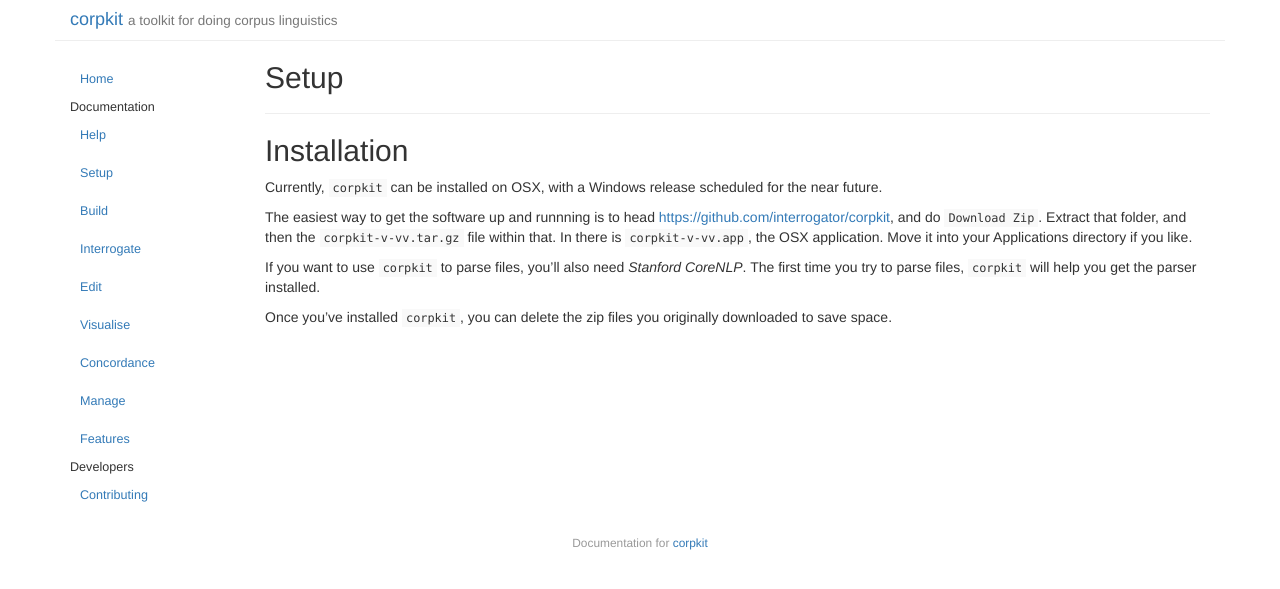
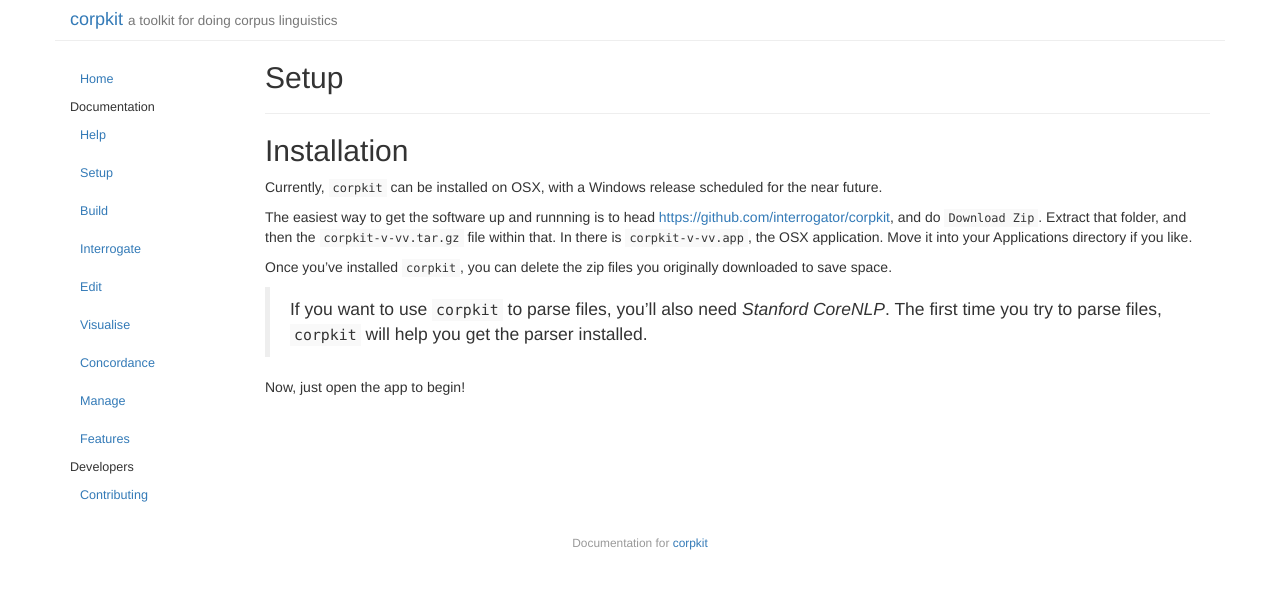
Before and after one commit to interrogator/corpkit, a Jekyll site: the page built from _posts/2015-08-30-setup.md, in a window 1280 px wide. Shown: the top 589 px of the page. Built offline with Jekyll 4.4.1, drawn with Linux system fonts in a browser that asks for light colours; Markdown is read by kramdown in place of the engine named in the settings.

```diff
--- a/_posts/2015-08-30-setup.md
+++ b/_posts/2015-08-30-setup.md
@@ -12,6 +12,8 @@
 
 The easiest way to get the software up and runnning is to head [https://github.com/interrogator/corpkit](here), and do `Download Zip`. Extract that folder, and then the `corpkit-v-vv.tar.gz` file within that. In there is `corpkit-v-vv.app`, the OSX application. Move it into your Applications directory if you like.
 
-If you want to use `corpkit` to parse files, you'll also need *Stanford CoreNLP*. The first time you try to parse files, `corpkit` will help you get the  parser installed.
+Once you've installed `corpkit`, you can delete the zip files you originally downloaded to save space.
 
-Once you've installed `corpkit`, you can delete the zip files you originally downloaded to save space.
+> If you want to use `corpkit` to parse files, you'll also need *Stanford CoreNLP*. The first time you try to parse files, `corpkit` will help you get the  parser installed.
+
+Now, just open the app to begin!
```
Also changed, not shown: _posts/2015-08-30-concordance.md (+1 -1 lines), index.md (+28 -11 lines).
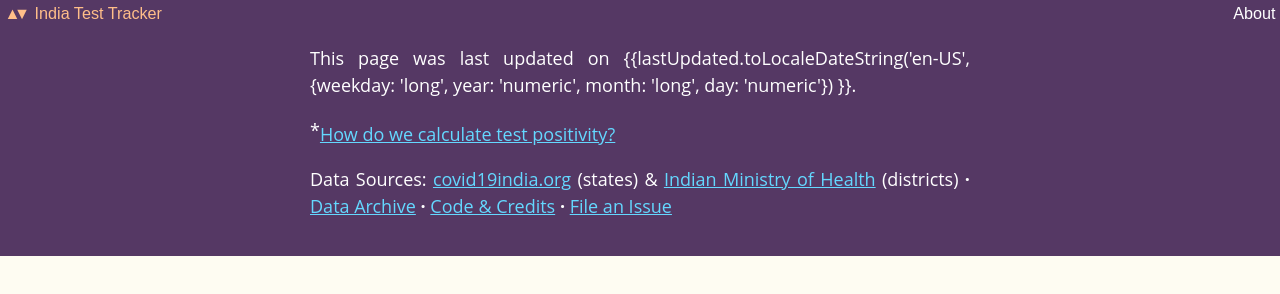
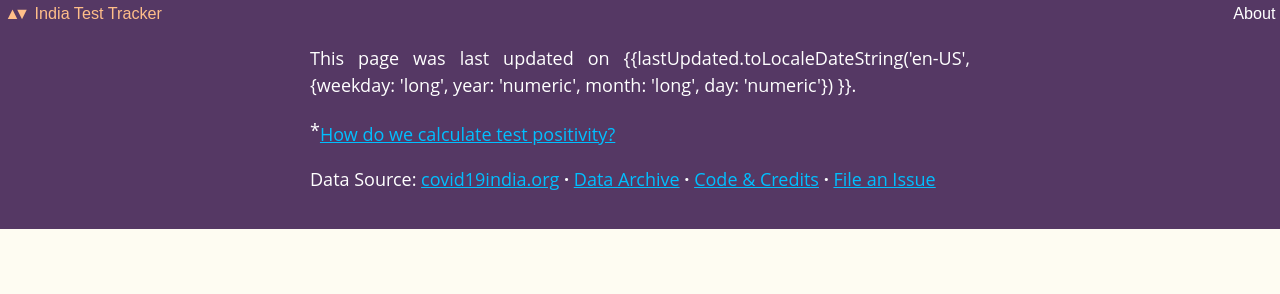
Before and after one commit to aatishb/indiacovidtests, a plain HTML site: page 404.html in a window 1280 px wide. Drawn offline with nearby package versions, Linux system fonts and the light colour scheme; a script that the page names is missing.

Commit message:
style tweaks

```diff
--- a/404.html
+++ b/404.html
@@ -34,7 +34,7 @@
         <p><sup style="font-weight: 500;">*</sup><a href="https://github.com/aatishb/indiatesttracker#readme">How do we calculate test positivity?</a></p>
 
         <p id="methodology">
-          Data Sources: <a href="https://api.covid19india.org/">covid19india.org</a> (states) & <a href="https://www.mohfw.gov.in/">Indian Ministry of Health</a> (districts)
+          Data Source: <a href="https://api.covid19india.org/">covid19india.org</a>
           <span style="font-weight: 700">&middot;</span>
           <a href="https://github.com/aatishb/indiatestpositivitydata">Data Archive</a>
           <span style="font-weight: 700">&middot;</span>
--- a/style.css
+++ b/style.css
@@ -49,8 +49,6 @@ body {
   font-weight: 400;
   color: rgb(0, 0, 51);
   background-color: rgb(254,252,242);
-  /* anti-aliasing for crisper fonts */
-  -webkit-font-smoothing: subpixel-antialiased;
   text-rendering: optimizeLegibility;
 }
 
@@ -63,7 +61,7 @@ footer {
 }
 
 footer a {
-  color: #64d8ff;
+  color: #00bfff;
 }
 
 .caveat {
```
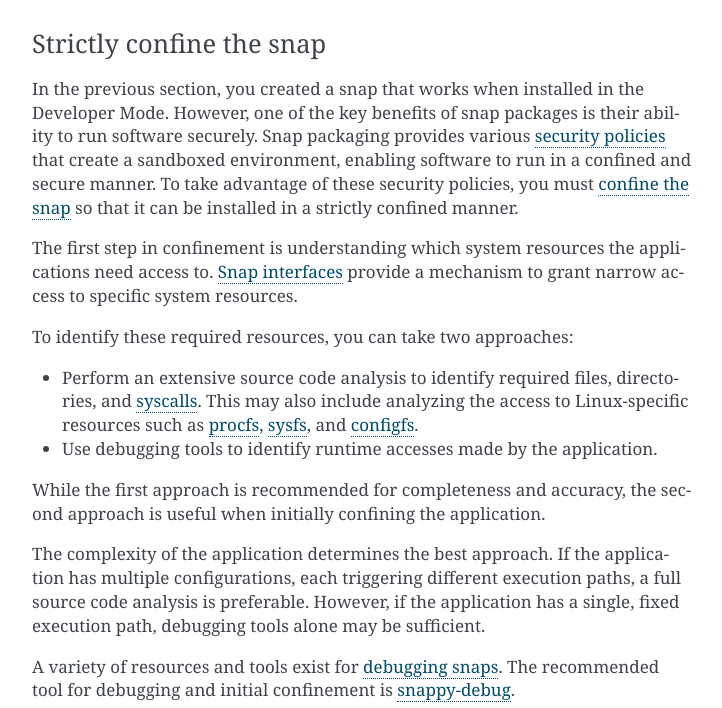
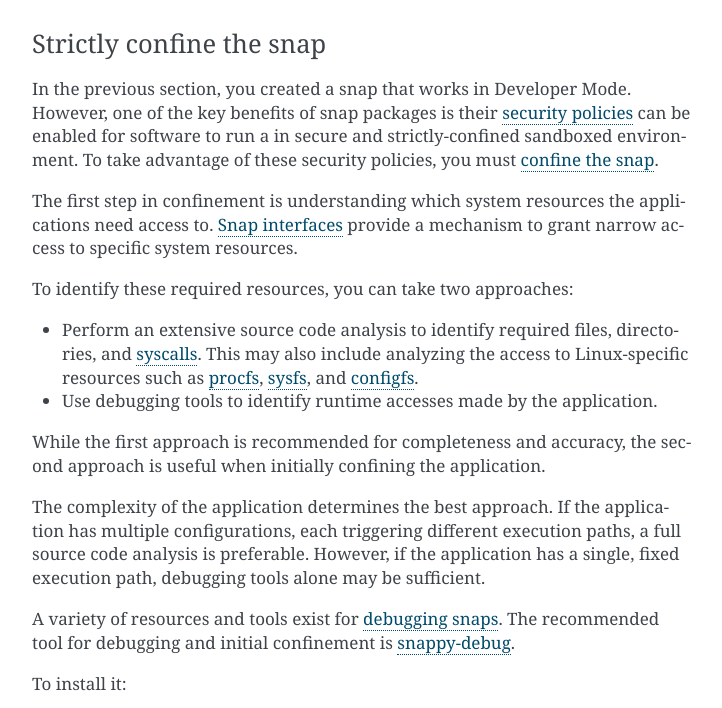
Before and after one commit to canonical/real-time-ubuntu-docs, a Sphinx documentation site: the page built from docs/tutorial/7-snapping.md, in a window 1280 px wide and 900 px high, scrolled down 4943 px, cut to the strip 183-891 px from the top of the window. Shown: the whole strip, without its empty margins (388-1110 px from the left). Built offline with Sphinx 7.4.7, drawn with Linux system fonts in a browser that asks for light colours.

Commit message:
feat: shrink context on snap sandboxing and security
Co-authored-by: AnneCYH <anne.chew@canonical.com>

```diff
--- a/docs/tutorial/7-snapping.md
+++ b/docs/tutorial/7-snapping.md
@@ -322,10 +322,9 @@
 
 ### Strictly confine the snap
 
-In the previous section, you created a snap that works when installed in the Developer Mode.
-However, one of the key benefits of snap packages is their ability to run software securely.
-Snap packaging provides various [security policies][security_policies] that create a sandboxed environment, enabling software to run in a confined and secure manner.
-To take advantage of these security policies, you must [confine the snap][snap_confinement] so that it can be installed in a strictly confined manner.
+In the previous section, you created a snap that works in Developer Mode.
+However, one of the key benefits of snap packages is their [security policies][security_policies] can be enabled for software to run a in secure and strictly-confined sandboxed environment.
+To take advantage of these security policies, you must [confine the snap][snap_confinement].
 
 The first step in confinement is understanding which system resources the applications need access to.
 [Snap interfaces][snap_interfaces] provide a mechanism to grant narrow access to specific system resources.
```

* * *

## [Try it]
Retype each line of the records exactly as it reads; no pictures belong in the copy.

## [Written answer]
Before and after one commit to interrogator/corpkit, a Jekyll site: the page built from _posts/2015-08-30-setup.md, in a window 1280 px wide. Shown: the top 589 px of the page. Built offline with Jekyll 4.4.1, drawn with Linux system fonts in a browser that asks for light colours; Markdown is read by kramdown in place of the engine named in the settings.

```diff
--- a/_posts/2015-08-30-setup.md
+++ b/_posts/2015-08-30-setup.md
@@ -12,6 +12,8 @@
 
 The easiest way to get the software up and runnning is to head [https://github.com/interrogator/corpkit](here), and do `Download Zip`. Extract that folder, and then the `corpkit-v-vv.tar.gz` file within that. In there is `corpkit-v-vv.app`, the OSX application. Move it into your Applications directory if you like.
 
-If you want to use `corpkit` to parse files, you'll also need *Stanford CoreNLP*. The first time you try to parse files, `corpkit` will help you get the  parser installed.
+Once you've installed `corpkit`, you can delete the zip files you originally downloaded to save space.
 
-Once you've installed `corpkit`, you can delete the zip files you originally downloaded to save space.
+> If you want to use `corpkit` to parse files, you'll also need *Stanford CoreNLP*. The first time you try to parse files, `corpkit` will help you get the  parser installed.
+
+Now, just open the app to begin!
```
Also changed, not shown: _posts/2015-08-30-concordance.md (+1 -1 lines), index.md (+28 -11 lines).
Before and after one commit to aatishb/indiacovidtests, a plain HTML site: page 404.html in a window 1280 px wide. Drawn offline with nearby package versions, Linux system fonts and the light colour scheme; a script that the page names is missing.

Commit message:
style tweaks

```diff
--- a/404.html
+++ b/404.html
@@ -34,7 +34,7 @@
         <p><sup style="font-weight: 500;">*</sup><a href="https://github.com/aatishb/indiatesttracker#readme">How do we calculate test positivity?</a></p>
 
         <p id="methodology">
-          Data Sources: <a href="https://api.covid19india.org/">covid19india.org</a> (states) & <a href="https://www.mohfw.gov.in/">Indian Ministry of Health</a> (districts)
+          Data Source: <a href="https://api.covid19india.org/">covid19india.org</a>
           <span style="font-weight: 700">&middot;</span>
           <a href="https://github.com/aatishb/indiatestpositivitydata">Data Archive</a>
           <span style="font-weight: 700">&middot;</span>
--- a/style.css
+++ b/style.css
@@ -49,8 +49,6 @@ body {
   font-weight: 400;
   color: rgb(0, 0, 51);
   background-color: rgb(254,252,242);
-  /* anti-aliasing for crisper fonts */
-  -webkit-font-smoothing: subpixel-antialiased;
   text-rendering: optimizeLegibility;
 }
 
@@ -63,7 +61,7 @@ footer {
 }
 
 footer a {
-  color: #64d8ff;
+  color: #00bfff;
 }
 
 .caveat {
```
Before and after one commit to canonical/real-time-ubuntu-docs, a Sphinx documentation site: the page built from docs/tutorial/7-snapping.md, in a window 1280 px wide and 900 px high, scrolled down 4943 px, cut to the strip 183-891 px from the top of the window. Shown: the whole strip, without its empty margins (388-1110 px from the left). Built offline with Sphinx 7.4.7, drawn with Linux system fonts in a browser that asks for light colours.

Commit message:
feat: shrink context on snap sandboxing and security
Co-authored-by: AnneCYH <anne.chew@canonical.com>

```diff
--- a/docs/tutorial/7-snapping.md
+++ b/docs/tutorial/7-snapping.md
@@ -322,10 +322,9 @@
 
 ### Strictly confine the snap
 
-In the previous section, you created a snap that works when installed in the Developer Mode.
-However, one of the key benefits of snap packages is their ability to run software securely.
-Snap packaging provides various [security policies][security_policies] that create a sandboxed environment, enabling software to run in a confined and secure manner.
-To take advantage of these security policies, you must [confine the snap][snap_confinement] so that it can be installed in a strictly confined manner.
+In the previous section, you created a snap that works in Developer Mode.
+However, one of the key benefits of snap packages is their [security policies][security_policies] can be enabled for software to run a in secure and strictly-confined sandboxed environment.
+To take advantage of these security policies, you must [confine the snap][snap_confinement].
 
 The first step in confinement is understanding which system resources the applications need access to.
 [Snap interfaces][snap_interfaces] provide a mechanism to grant narrow access to specific system resources.
```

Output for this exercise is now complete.